Norway's Constitution Is Adopted

May 17 is Norwegian Constitution Day, a commemoration of the adoption of Norway's constitution in 1814.

Many Norwegian-American communities celebrate the holiday in the United States.

A. H. Bratferg was among the many Norwegians who immigrated to the Upper Midwest and Northern Great Plains in the latter half of the nineteenth century. Born in 1856, he set sail for America with his parents, brother, and sister from Ringsager, Norway, in 1860.

The Constitution of Norway was signed at Eidsvoll on May 17 in the year 1814. The constitution declared Norway to be an independent nation.

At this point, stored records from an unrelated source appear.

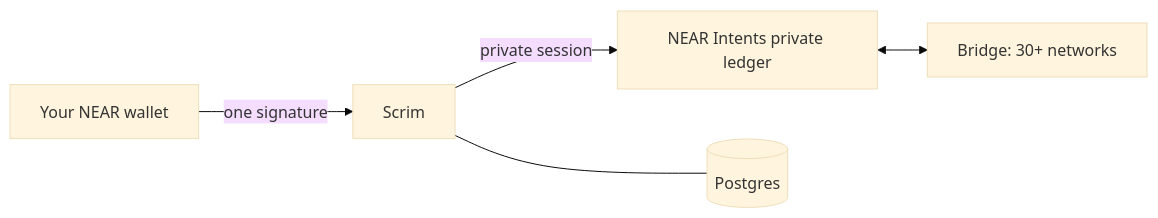
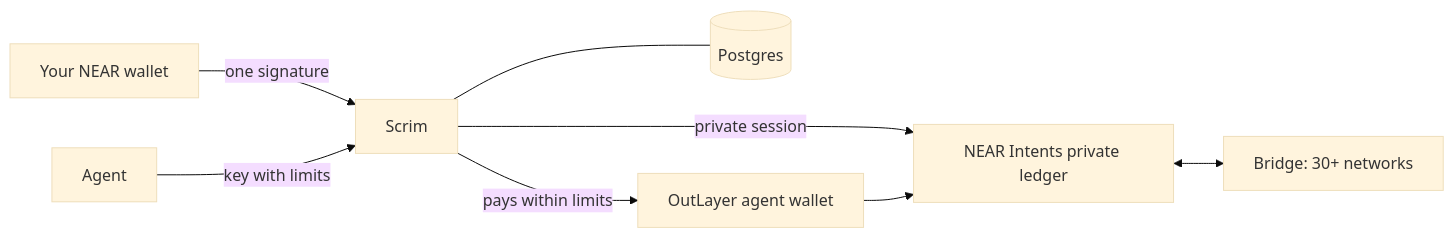
Before and after one commit to Datwebguy/scrim: the diagram in README.md, drawn with Mermaid (base theme). The commit also changed other lines of this file and 15 other files, not shown here.

````diff
--- a/README.md
+++ b/README.md
@@ -116,7 +125,10 @@
 ```mermaid
 flowchart LR
   W[Your NEAR wallet] -- one signature --> S[Scrim]
   S -- private session --> I[NEAR Intents private ledger]
   I <--> B[Bridge: 30+ networks]
   S --- D[(Postgres)]
+  A[Agent] -- key with limits --> S
+  S -- pays within limits --> O[OutLayer agent wallet]
+  O --> I
 ```
````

The celebration of this day began spontaneously among students and others from early on. However, Norway was at that time under Swedish rule (following the Convention of Moss in August 1814) and for some years the King of Sweden was reluctant to allow the celebrations. For a couple of years in the 1820s, king Carl Johan actually forbade it, as he thought the celebrations a kind of protest and disregard—even revolt—against Swedish sovereignty. The king's attitude changed slightly after the Battle of the Square in 1829, an incident which resulted in such a commotion that the King had to allow it. It was, however, not until 1833, that anyone ventured to hold a public address on behalf of the day. That year, official celebration was initiated by the monument of the late politician Christian Krogh, known to have stopped the King from gaining too much personal power. The address was held by Henrik Wergeland, thoroughly witnessed and accounted for by a Swedish spy, sent by the King himself.

Upon landing in New York they boarded a freight train and came to La Crosse, Wisconsin. This town was but a mere lumbering camp and had no depot. The family was dumped off the train, bag and baggage at a point near the present Mill Street crossing, where they awaited the arrival of John Kjos who was to meet them and conduct them to their future home.”

— Sylvan Lee